CMS is one of the country’s largest districts, with nearly 149,000 students and 19,000 staff members. This fall’s race will be for the board’s three at-large seats representing the district as a whole, balancing the needs of the city of Charlotte as well as the suburban towns.

Board chair Mary McCray and Ericka Ellis-Stewart are not running, leaving two open seats on the board. Both have served on the board since 2011. McCray said she will be retiring, and Ellis-Stewart says she is leaving to pursue other community advocacy.

That leaves current vice chair Elyse Dashew as the only incumbent in the race.

New board members will tackle a variety of issues almost immediately. Each spring, the board must pass the school district’s budget. In addition to approving what spending will look like in the the 2020-2021 school year, the final version of the year’s $1.6 billion operating budget remains in flux as legislators in Raleigh continue to work on a state budget deal.
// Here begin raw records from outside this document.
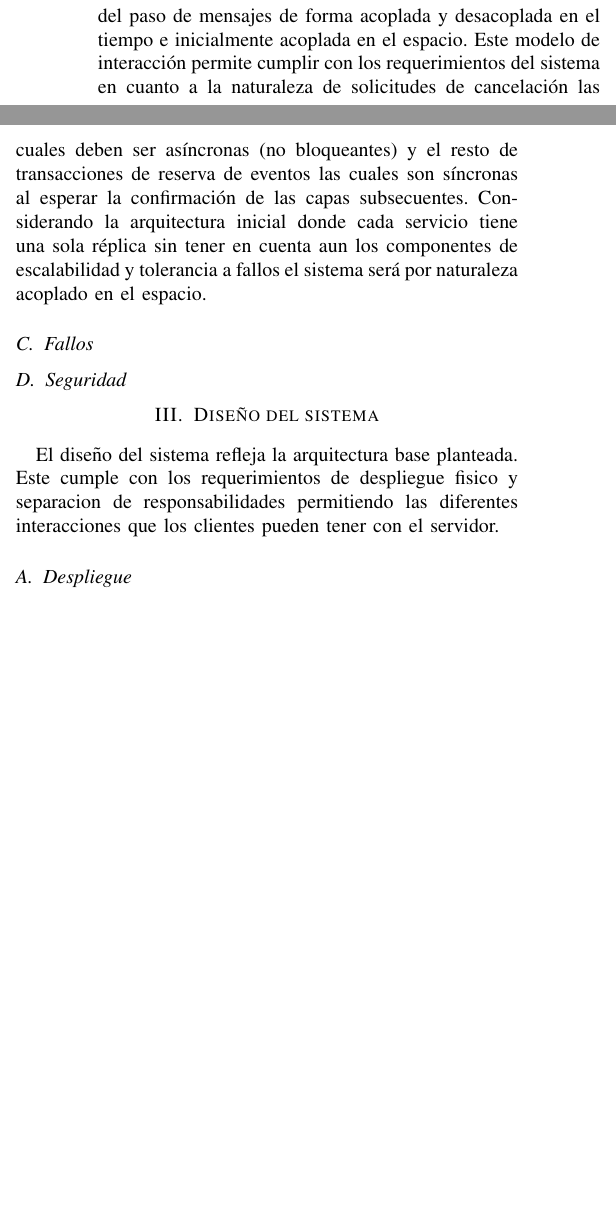
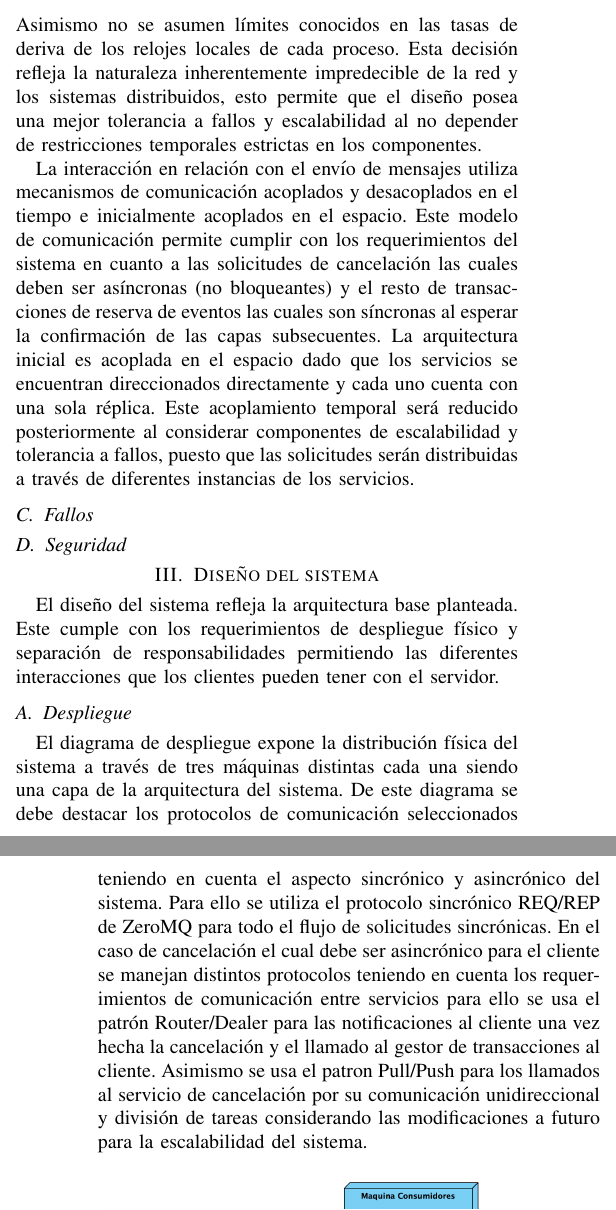
Before and after one commit to lorenzoramirez-lrc/ticket-reservation-system, a LaTeX paper (docs/report/report.tex): two parts of the columns of page 1 of 2 before the commit and two parts of the columns of pages 1 and 2 of 2 after it, joined at a grey line, cut at the place of the change, the shorter picture padded with empty space. Compiled offline with pdfLaTeX; a missing font is replaced by an installed copy or a similar font; a LaTeX package or settings file that is missing is left out.

Commit message:
Docs: Added deployment diagram and interaction model to docs

```diff
--- a/docs/report/report.tex
+++ b/docs/report/report.tex
@@ -58,23 +59,44 @@ la base de datos principal.
 
 \subsection{Interacción}
-La interacción en el sistema de reservas es hecha a través del paso de mensajes de forma acoplada y desacoplada en el
-tiempo e inicialmente acoplada en el espacio. Este modelo de interacción permite cumplir con los requerimientos del
-sistema en cuanto a la naturaleza de solicitudes de cancelación las cuales deben ser asíncronas (no bloqueantes) y el
+
+El sistema es un sistema distribuido asincrónico debido a que no hay limitaciones en los tiempos de ejecución de
+procesos del sistema ni en los retardos en transmisión de mensajes. Asimismo no se asumen límites conocidos en las tasas de deriva
+de los relojes locales de cada proceso. Esta decisión refleja la naturaleza inherentemente impredecible de la red y los sistemas
+distribuidos, esto permite que el diseño posea una mejor tolerancia a fallos y escalabilidad al no depender de restricciones
+temporales estrictas en los componentes.
+
+La interacción en relación con el envío de mensajes utiliza mecanismos de comunicación acoplados y desacoplados en el
+tiempo e inicialmente acoplados en el espacio. Este modelo de comunicación permite cumplir con los requerimientos del
+sistema en cuanto a las solicitudes de cancelación las cuales deben ser asíncronas (no bloqueantes) y el
 resto de transacciones de reserva de eventos las cuales son síncronas al esperar la confirmación de las capas subsecuentes.
-Considerando la arquitectura inicial donde cada servicio tiene una sola réplica sin tener en cuenta aun los
-componentes de escalabilidad y tolerancia a fallos el sistema será por naturaleza acoplado en el espacio.
+La arquitectura inicial es acoplada en el espacio dado que los servicios se encuentran direccionados directamente y cada uno
+cuenta con una sola réplica. Este acoplamiento temporal será reducido posteriormente al considerar componentes de
+escalabilidad y tolerancia a fallos, puesto que las solicitudes serán distribuidas a través de diferentes instancias de los servicios.
+
 
 \subsection{Fallos}
+
+
 \subsection{Seguridad}
 
 
 \section{Diseño del sistema}
 
 El diseño del sistema refleja la arquitectura base planteada. Este cumple con los requerimientos
-de despliegue fisico y separacion de responsabilidades permitiendo las diferentes interacciones que
+de despliegue físico y separación de responsabilidades permitiendo las diferentes interacciones que
 los clientes pueden tener con el servidor.
 
 \subsection{Despliegue}
+
+El diagrama de despliegue expone la distribución física del sistema a través de tres máquinas distintas cada
+una siendo una capa de la arquitectura del sistema. De este diagrama se debe destacar los protocolos de comunicación
+seleccionados teniendo en cuenta el aspecto sincrónico y asincrónico del sistema. Para ello se utiliza el protocolo
+sincrónico REQ/REP de ZeroMQ para todo el flujo de solicitudes sincrónicas. En el caso de cancelación el cual debe
+ser asincrónico para el cliente se manejan distintos protocolos teniendo en cuenta los requerimientos de comunicación
+entre servicios para ello se usa
+el patrón Router/Dealer para las notificaciones al cliente una vez hecha la cancelación y el llamado al gestor de transacciones al
+cliente. Asimismo se usa el patron Pull/Push para los llamados al servicio de cancelación por su comunicación unidireccional
+y división de tareas considerando las modificaciones a futuro para la escalabilidad del sistema.
 
 
 \begin{figure}[htbp]
```
Also changed, not shown: docs/report/report.tex (7 more changed lines).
Other issues that have come up during the campaign include school safety, student assignment, overcrowding and equity of student outcomes.

The election comes three months after former superintendent Clayton Wilcox resigned following his suspension for unspecified reasons. The school board named former district ombudsman Earnest Winston as superintendent.
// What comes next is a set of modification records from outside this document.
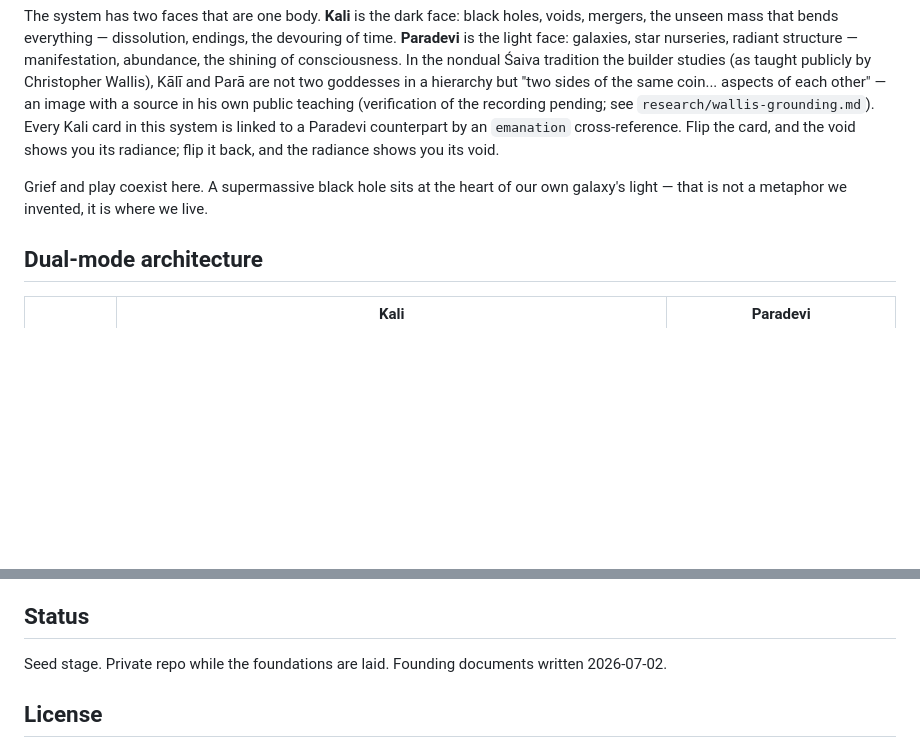
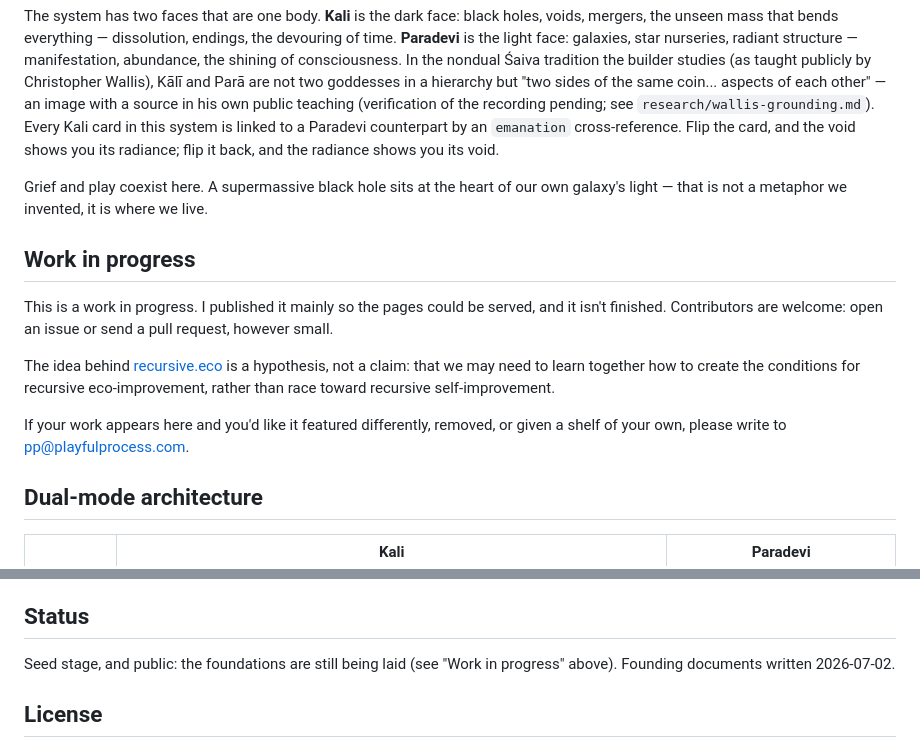
Before and after one commit to PlayfulProcess/kali-paradevi, a Markdown page: README.md, 2 parts joined by grey strips. Rendered like a GitHub page; blank space fills up the shorter version.

Commit message:
README: say it is public and a work in progress; contributors welcome
The Status line said "Private repo while the foundations are laid", but
the repo is public and PlayfulProcess has decided it stays public. It now
says so and points to a new short section near the top, in her voice:
published mainly so the pages could be served and not finished; issues
and pull requests welcome; the idea behind recursive.eco (learning
together to create the conditions for recursive eco-improvement, rather
than racing toward recursive self-improvement) offered as a hypothesis;
and creators whose work appears here can write to pp@playfulprocess.com
to have it featured differently, removed, or given a shelf of their own.

Co-Authored-By: Claude Opus 5.5 <noreply@anthropic.com>

```diff
--- a/README.md
+++ b/README.md
@@ -7,6 +7,18 @@ A new symbolic system built on real astronomy. Not a zodiac. Not a horoscope. A
 The system has two faces that are one body. **Kali** is the dark face: black holes, voids, mergers, the unseen mass that bends everything — dissolution, endings, the devouring of time. **Paradevi** is the light face: galaxies, star nurseries, radiant structure — manifestation, abundance, the shining of consciousness. In the nondual Śaiva tradition the builder studies (as taught publicly by Christopher Wallis), Kālī and Parā are not two goddesses in a hierarchy but "two sides of the same coin... aspects of each other" — an image with a source in his own public teaching (verification of the recording pending; see `research/wallis-grounding.md`). Every Kali card in this system is linked to a Paradevi counterpart by an `emanation` cross-reference. Flip the card, and the void shows you its radiance; flip it back, and the radiance shows you its void.
 
 Grief and play coexist here. A supermassive black hole sits at the heart of our own galaxy's light — that is not a metaphor we invented, it is where we live.
+
+## Work in progress
+
+This is a work in progress. I published it mainly so the pages could be served, and it isn't
+finished. Contributors are welcome: open an issue or send a pull request, however small.
+
+The idea behind [recursive.eco](https://recursive.eco) is a hypothesis, not a claim: that we may
+need to learn together how to create the conditions for recursive eco-improvement, rather than
+race toward recursive self-improvement.
+
+If your work appears here and you'd like it featured differently, removed, or given a shelf of
+your own, please write to pp@playfulprocess.com.
 
 ## Dual-mode architecture
 
@@ -36,7 +48,7 @@ One system, two lenses. Content varies by mode; the underlying deck is a set of
 
 ## Status
 
-Seed stage. Private repo while the foundations are laid. Founding documents written 2026-07-02.
+Seed stage, and public: the foundations are still being laid (see "Work in progress" above). Founding documents written 2026-07-02.
 
 ## License
 
```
The large field of candidates spans a diverse set of experiences, from former teachers in CMS to business owners. They include Charlotte natives, long-time residents and newcomers to the city.

Here are the candidates for school board.

Annette Albright has worked for CMS as a substitute teacher, tutor and behavior modification technician. Albright says she thinks the board needs to focus on regaining the trust of the community in addition to closing the achievement gap. This is her second time running, after an unsuccessful bid for the District 1 seat in 2017.

She previously sued the district after being attacked by a student at Harding High School in 2016. The lawsuit has since been settled.

Elyse Dashew is the only incumbent in the race. She has served on the school board since 2015, but has been involved in advocacy for public schools since 2009. She is a current parent of a CMS student.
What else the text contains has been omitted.